A Pair of California Towhees; it seems like I usually see California Towhees in pairs versus the Spotted and Green-tailed Towhees seem to be seen alone and appear much more secretive
Bunny Rabbit (technical term)
We love Pt Reyes National Seashore....we were so lucky to have a few gorgeous clear days.

We had wonderful views of Tricolored Blackbirds....their cocked tail is one of the characteristics that helps to differentiate them from Red-winged Blackbirds. They are also typically found in large groups in cow pens...

Bob spotted this Barn Owl in the field munching....
After being absent for over 150 years, Elephant Seals have returned to the shores of Pt Reyes. The current populations range from 1,500 to 2,000 seals! What a wonderful thing!!
We spotted a number of loons out on the water but were not sure whether they were Red-throated or Pacific Loons.

We think the bird below is a Red-throated Loon

This is either a Red-throated or Pacific Loon in non-breeding plumage...any thoughts?

This is a Common Loon in transition plumage - from breeding to non-breeding
Red-breasted Nuthatch
This Common Raven landed in the tree right above our heads. It had a meal in its bill and we could hear it crunching away above us- poor little guy !

All done...
Orange-crowned Warbler
Wandering Tattler

Bob spotted this Leucistic Red-tailed Hawk (leucistic means albino)...we could not figure out what it was until it got up to fly...

White-crowned Sparrow
Brown Pelican & Ring-billed Gull
Elegant Terns have such little attitudes!
Elegant Tern, Double-crested Cormorant & Brown Pelican
Black Turnstones
Double-crested Cormorant
Female Belted Kingfisher
Song Sparrow
10 Mile Beach
A banded Red-tailed Hawk
And here is its band...

Peregrine Falcon
A Fox Sparrow digging in the dirt, looking for a snack

Stinson Beach
We have participated in counting the Snowy Plovers on Stinson Beach for the past 5 years. We were looking to see if we could find the group of Snowy Plovers that we usually have on the beach to find any birds with bling (otherwise known as bands).....they were tucked in their depressions in the sand...
All of a sudden they started to move.....
This is a new bird for us.. we send in the band configurations and count totals to Pt Reyes Bird Observatory and they  send back a history of where and when the bird was banded! This year we had record numbers of Snowy Plovers on the beach.
Not everyone has bling...they are so darn cute!

Rodeo Lagoon- another rare bird alert right around the corner...
We received another rare bird alert ... there was a White Wagtail in Rodeo Lagoon!
Wagtails are birds of open areas and have the habit of wagging their tails while walking. In North America, this birds occurs as a breeding species only in northwestern Alaska. So this guy ended up off the beaten path for migration. They winter in southwestern China, Philippines, & Singapore.
Killdeer and White Wagtail

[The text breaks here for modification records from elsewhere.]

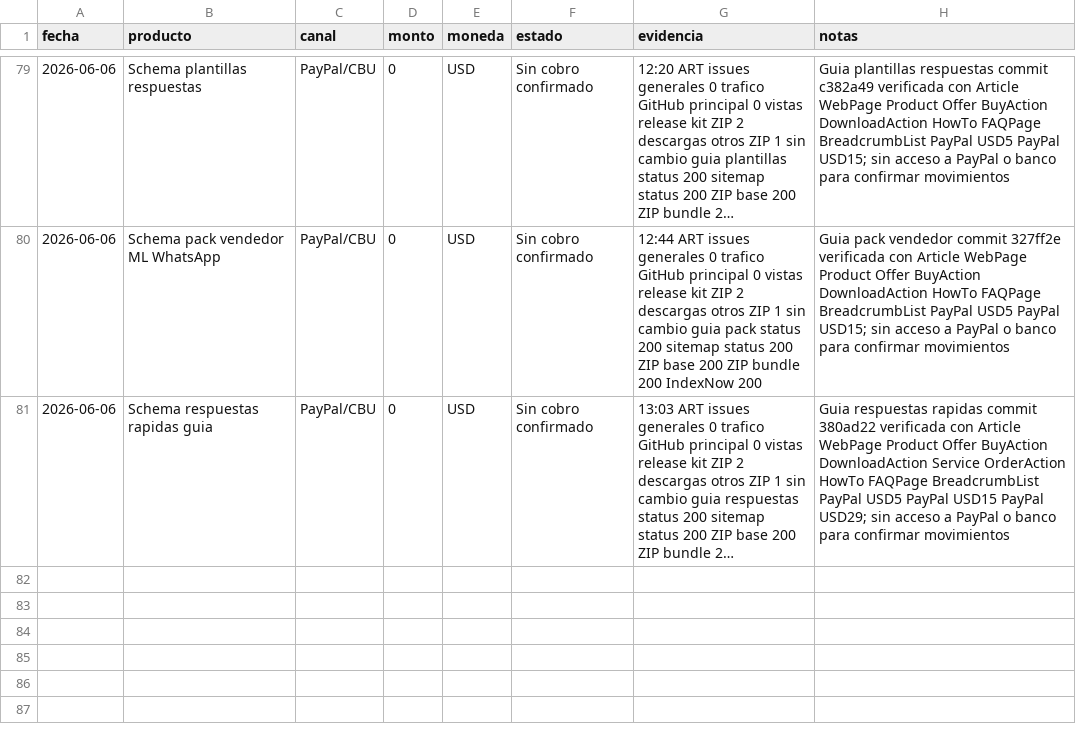
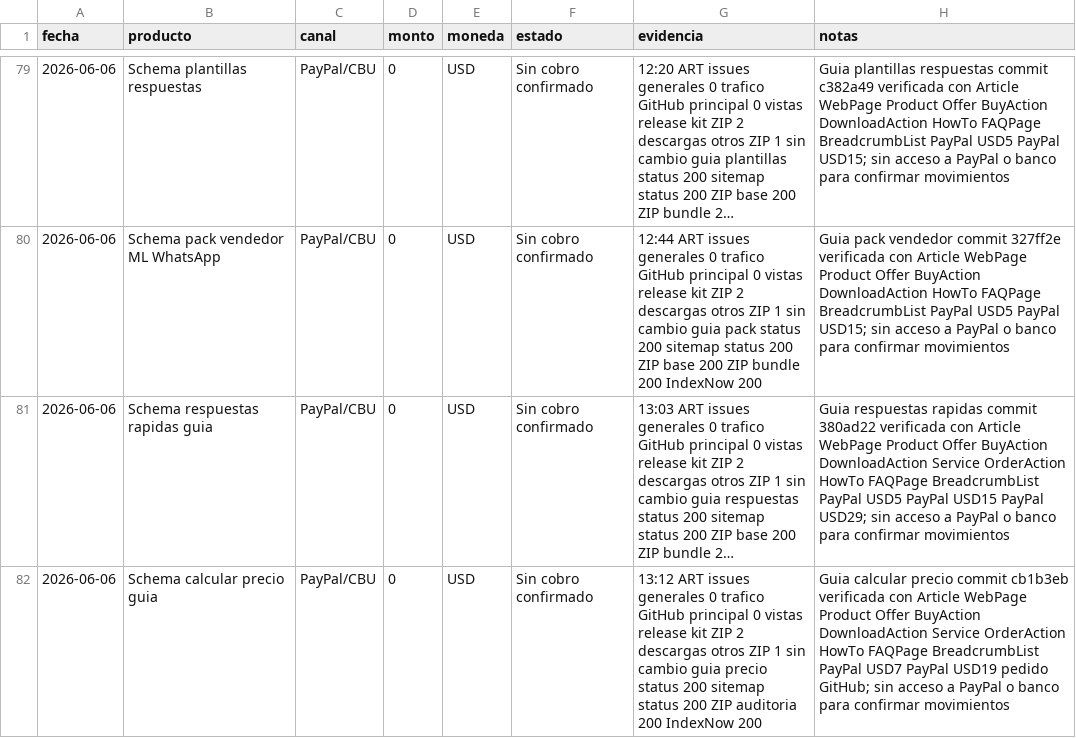
Before and after one commit to bozicovichsantiago20-oss/kit-vendedor-express, a CSV file: operacion/registro-cobros.csv, drawn as a sheet; only a part is shown, gaps mark what is left out; long unchanged cells end in …; the diff names each change by its address in the sheet, - before the commit and + after, or states it on an @@ line.

```diff
--- a/operacion/registro-cobros.csv
+++ b/operacion/registro-cobros.csv
+row 82: 2026-06-06 | Schema calcular precio guia | PayPal/CBU | 0 | USD | Sin cobro confirmado | 13:12 ART issues generales 0 trafico GitHub principal 0 vistas release kit ZIP 2 descargas otros ZIP 1 sin cambio guia precio status 200 sitemap status 200 ZIP auditoria 200 IndexNow 200 | Guia calcular precio commit cb1b3eb verificada con Article WebPage Product Offer BuyAction DownloadAction Service OrderAction HowTo FAQPage BreadcrumbList PayPal USD7 PayPal USD19 pedido GitHub; sin acceso a PayPal o banco para confirmar movimientos
```
Also changed, not shown: operacion/canales-distribucion.csv, 1 other file.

This how it got its name...Wagtail
Then this coyote appeared and no more wagtail....birders relocated later, alive and well in another part of the lagoon:-)
Coyote on the look out....

Las Galinas Waste Water Treatment Plant
We were greeted by a group of Bushtits...
Male Lesser Goldfinch
Female Lesser Goldfinch
Eared Grebe
This is the first Great-tailed Grackle we have seen in Marin...
Mute Swans are not endemic to North America but are doing very well here...we saw approximately 8-10 swans on our walk

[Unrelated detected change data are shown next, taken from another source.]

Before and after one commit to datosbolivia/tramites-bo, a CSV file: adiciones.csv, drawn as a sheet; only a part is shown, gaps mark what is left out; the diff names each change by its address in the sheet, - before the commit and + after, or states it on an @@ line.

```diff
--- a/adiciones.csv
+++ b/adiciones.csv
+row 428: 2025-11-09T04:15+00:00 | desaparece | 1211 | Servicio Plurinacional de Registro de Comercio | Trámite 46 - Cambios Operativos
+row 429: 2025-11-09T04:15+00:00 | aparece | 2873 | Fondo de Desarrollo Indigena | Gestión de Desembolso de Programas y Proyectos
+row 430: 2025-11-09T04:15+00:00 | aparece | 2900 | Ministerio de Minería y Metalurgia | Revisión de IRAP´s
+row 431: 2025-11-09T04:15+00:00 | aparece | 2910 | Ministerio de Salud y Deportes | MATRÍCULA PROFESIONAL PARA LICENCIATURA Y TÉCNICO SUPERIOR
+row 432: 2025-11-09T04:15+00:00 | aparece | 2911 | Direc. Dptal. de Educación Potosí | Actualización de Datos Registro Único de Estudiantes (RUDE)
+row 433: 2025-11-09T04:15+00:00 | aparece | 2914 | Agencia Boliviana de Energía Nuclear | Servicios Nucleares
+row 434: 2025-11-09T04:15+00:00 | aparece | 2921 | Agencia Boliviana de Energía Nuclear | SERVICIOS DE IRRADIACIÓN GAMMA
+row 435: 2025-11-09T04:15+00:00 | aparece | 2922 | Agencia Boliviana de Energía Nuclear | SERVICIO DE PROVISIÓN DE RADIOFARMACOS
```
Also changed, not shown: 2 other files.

Savannah Sparrow
We spotted one Greater White-fronted Goose
Western Meadowlark
Female Northern Pintail
Male Northern Pintail
Male Northern Shoveler coming into breeding plumage

Hamilton Wetlands

What a success story....transformation of an old Air Force base into incredible wetlands!
Birds, birds, birds....shorebirds...mostly Dunlins and Sanderlings.

Long-billed Curlews

Abbott's Lagoon

This Black Phoebe was feeding by skimming the surface on the lagoon
Bonaparte's Gull

Great Blue Heron
Song Sparrow
White-crowned Sparrows are everywhere on the trail to the ocean, singing their little hearts out:-)

The World is Full of Beauty & Wonder,

Turtle & Hawk